By: Maurice Gilbert
When I was a tennis coach, I would begin a training session with my student by communicating my objectives to her in advance of hitting the first ball. All throughout the lesson, I would provide relevant feedback so she would be able to make adjustments. Invariably, progress was made.
The best boss I ever had in a corporate environment did the same thing with me. He provided continuous feedback. An example of this was when he would request that I lead negotiations with our real estate partners. Prior to the meeting, we would map out our objectives and after the meeting, he would provide comprehensive feedback on my performance. My negotiation skills grew rapidly with his input. Point is, he didn’t wait for the once-a-year performance review to let me know his observations. He was always looking for those “teaching moments.”
The other great tool my boss used was to ask me questions after he observed me in negotiations. Questions like, Was that the optimal outcome? If not, what would have been? What steps might you take next time to achieve the outcome you’re looking for? Point being, he didn’t tell me what do to. On the contrary, he taught me how to think.

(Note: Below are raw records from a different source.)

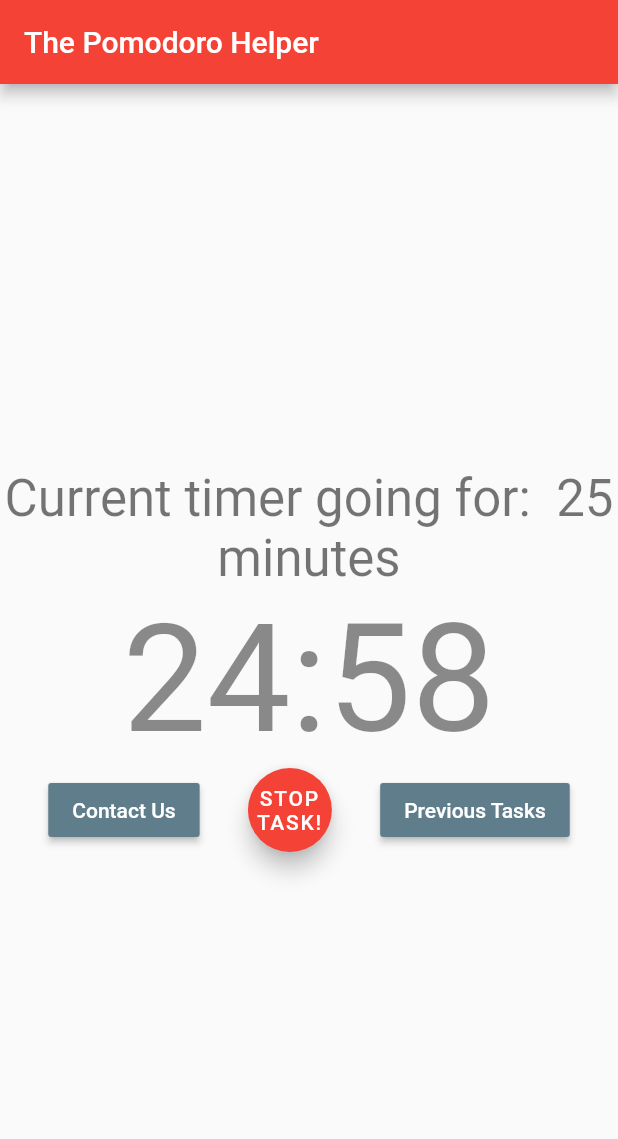
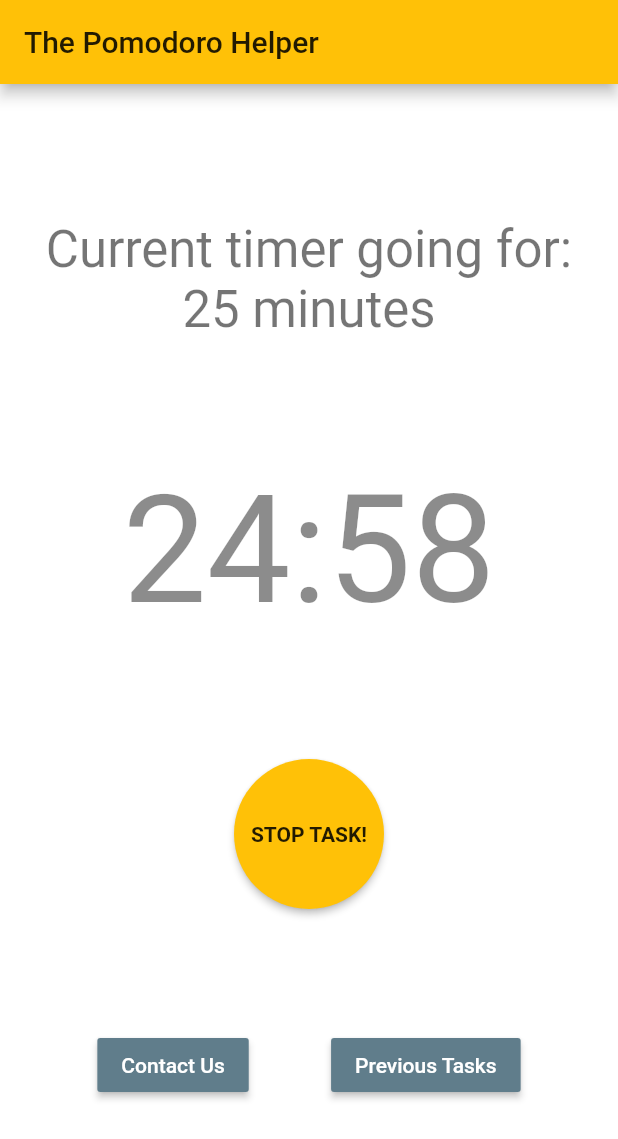
Before and after one commit to FherRodz/pomodoro_app, a Flutter app: the screen it shows after launch, after a tap on "START TASK!", on a phone screen of 412 x 824 dp. Shown: the top 1139 px of the screen. Run offline on Flutter 3.47's test engine with Material 2 defaults, Android fonts, the phone set to English and light mode, and no system bars.

Commit message:
changed floatingBtn for rawMatBtn

```diff
--- a/lib/main.dart
+++ b/lib/main.dart
@@ -54,16 +54,19 @@ class _MyAppState extends State<MyApp>{
   Widget build(BuildContext context) {
 
     return MaterialApp(
+      debugShowCheckedModeBanner: false,
       theme: ThemeData(
-        primarySwatch: Colors.red,
+        primarySwatch: Colors.amber,
       ),
       home: Scaffold(
+        backgroundColor: Colors.white,
         appBar: AppBar(
           title: Text('The Pomodoro Helper'),
         ),
         body: Container(
+          margin: EdgeInsets.all(10),
           child: Column(
-          mainAxisAlignment: MainAxisAlignment.center,
+          mainAxisAlignment: MainAxisAlignment.spaceEvenly,
           children: <Widget>[
             Text(
               'Current timer going for:  ' + (_time).toString() + ' minutes',
@@ -78,6 +81,25 @@ class _MyAppState extends State<MyApp>{
               height: 1.2
             ),
           ),
+            Container(
+              height: 100,
+              width: 100,
+              child:
+              RawMaterialButton(
+                child: Text(_floatText, textAlign: TextAlign.center, style: TextStyle(fontWeight: FontWeight.bold),),
+                fillColor: Colors.amber,
+                shape: CircleBorder(),
+                onPressed: () => {
+                  _isInTask = !_isInTask,
+                  if(_isInTask){
+                    _startTimer()
+                  }
+                  else{
+                    _stopTimer()
+                  }
+                },
+              )
+            ),
             Row(
               mainAxisAlignment: MainAxisAlignment.spaceEvenly,
               children: <Widget>[
@@ -87,19 +109,7 @@ class _MyAppState extends State<MyApp>{
                   onPressed: () => print('pressed contact'),
                   child: Text('Contact Us'),
                 ),
-                FloatingActionButton(
-                  child: Text(_floatText, textAlign: TextAlign.center,),
-                  backgroundColor: Colors.red,
-                  onPressed: () => {
-                    _isInTask = !_isInTask,
-                    if(_isInTask){
-                      _startTimer()
-                    }
-                    else{
-                      _stopTimer()
-                    }
-                  },
-                ),
+
                 RaisedButton(
                   color: Colors.blueGrey,
                   textColor: Colors.white,
```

I encourage you to try the continuous feedback approach. You’ll be amazed at how quickly your staff will grow and stay motivated.
Maurice Gilbert is Managing Partner of Conselium Executive Search, which specializes in placing Compliance Officers and Legal Counsel for clients in the U.S., Europe, Latin America and Asia Pacific. Maurice is also CEO of Corporate Compliance Insights, a worldwide publication devoted to governance, risk and compliance issues. Maurice can be reached at email@example.com or firstname.lastname@example.org.Published by Conselium Executive Search, the global leader in compliance search. Conselium also publishes Corporate Compliance Insights, the Web's premier source for GRC news, opinion, jobs and events.